◆ Activity
When you reach the line in the listing below that contains "to The-Kirby-Institute/covid19model-wpro, a", begin returning lines exactly as written, and stop after the line that contains "Also changed, not shown: 1 other file.". Return no other lines.
------ Data section ------
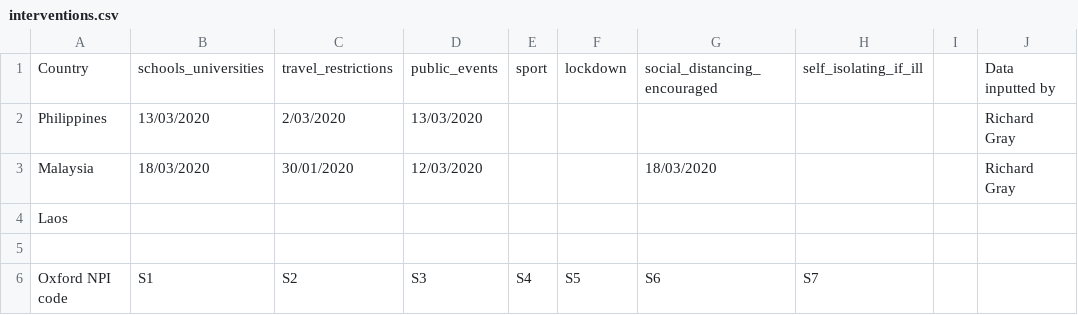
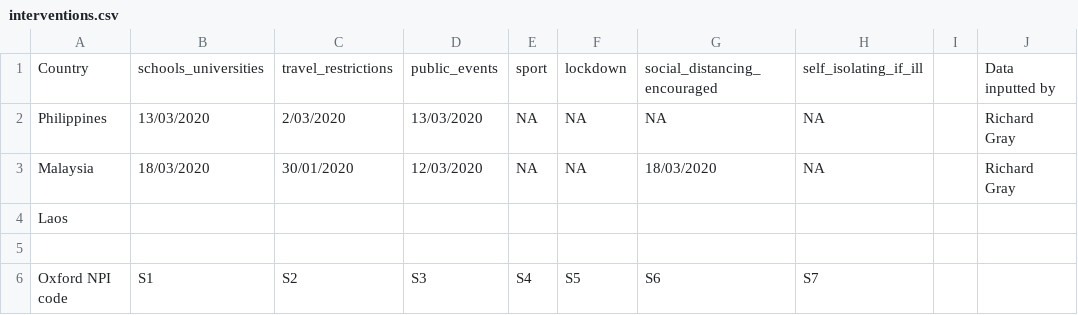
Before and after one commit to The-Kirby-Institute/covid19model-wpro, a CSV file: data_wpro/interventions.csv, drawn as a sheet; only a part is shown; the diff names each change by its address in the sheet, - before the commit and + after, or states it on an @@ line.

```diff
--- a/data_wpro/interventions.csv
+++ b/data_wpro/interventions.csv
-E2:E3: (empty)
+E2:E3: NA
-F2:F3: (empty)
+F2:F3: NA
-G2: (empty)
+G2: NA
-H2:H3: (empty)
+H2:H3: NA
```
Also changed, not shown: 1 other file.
------
------ Data section ------
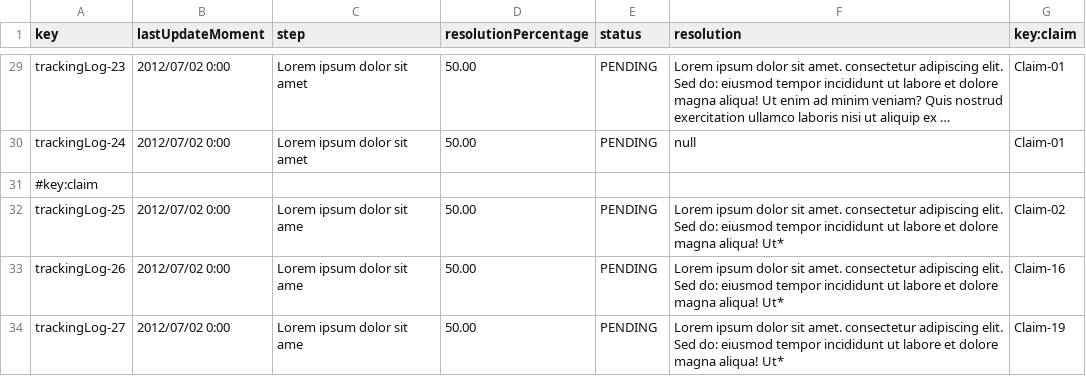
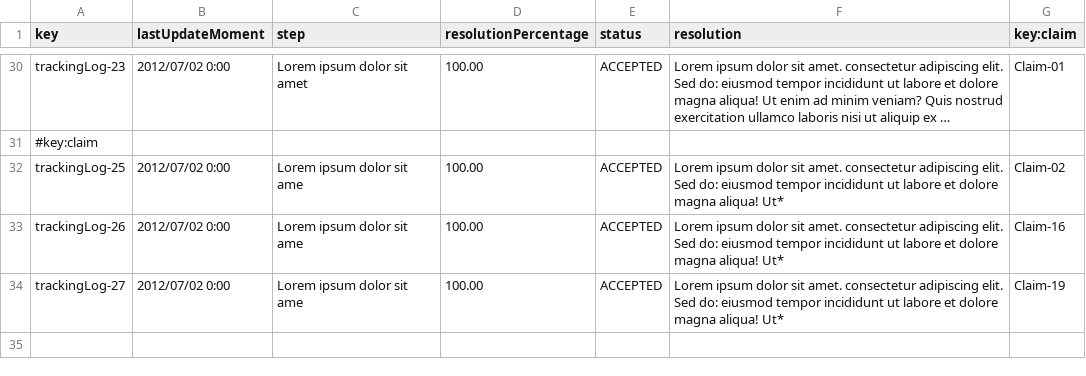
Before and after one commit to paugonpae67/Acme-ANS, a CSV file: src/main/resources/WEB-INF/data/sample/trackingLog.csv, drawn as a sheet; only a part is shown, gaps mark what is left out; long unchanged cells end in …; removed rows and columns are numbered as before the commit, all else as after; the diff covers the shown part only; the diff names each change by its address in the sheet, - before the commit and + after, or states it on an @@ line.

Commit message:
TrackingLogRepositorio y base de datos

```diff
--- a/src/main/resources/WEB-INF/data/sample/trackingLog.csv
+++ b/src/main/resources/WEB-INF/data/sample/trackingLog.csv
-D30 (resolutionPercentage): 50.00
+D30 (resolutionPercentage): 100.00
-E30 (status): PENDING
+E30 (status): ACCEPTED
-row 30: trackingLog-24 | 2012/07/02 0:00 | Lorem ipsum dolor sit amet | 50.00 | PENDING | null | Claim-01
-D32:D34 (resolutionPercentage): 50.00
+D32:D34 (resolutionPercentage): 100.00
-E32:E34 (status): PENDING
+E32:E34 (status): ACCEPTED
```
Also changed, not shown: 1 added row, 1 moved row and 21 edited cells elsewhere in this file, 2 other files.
------
◆ Exercise result
Before and after one commit to The-Kirby-Institute/covid19model-wpro, a CSV file: data_wpro/interventions.csv, drawn as a sheet; only a part is shown; the diff names each change by its address in the sheet, - before the commit and + after, or states it on an @@ line.

```diff
--- a/data_wpro/interventions.csv
+++ b/data_wpro/interventions.csv
-E2:E3: (empty)
+E2:E3: NA
-F2:F3: (empty)
+F2:F3: NA
-G2: (empty)
+G2: NA
-H2:H3: (empty)
+H2:H3: NA
```
Also changed, not shown: 1 other file.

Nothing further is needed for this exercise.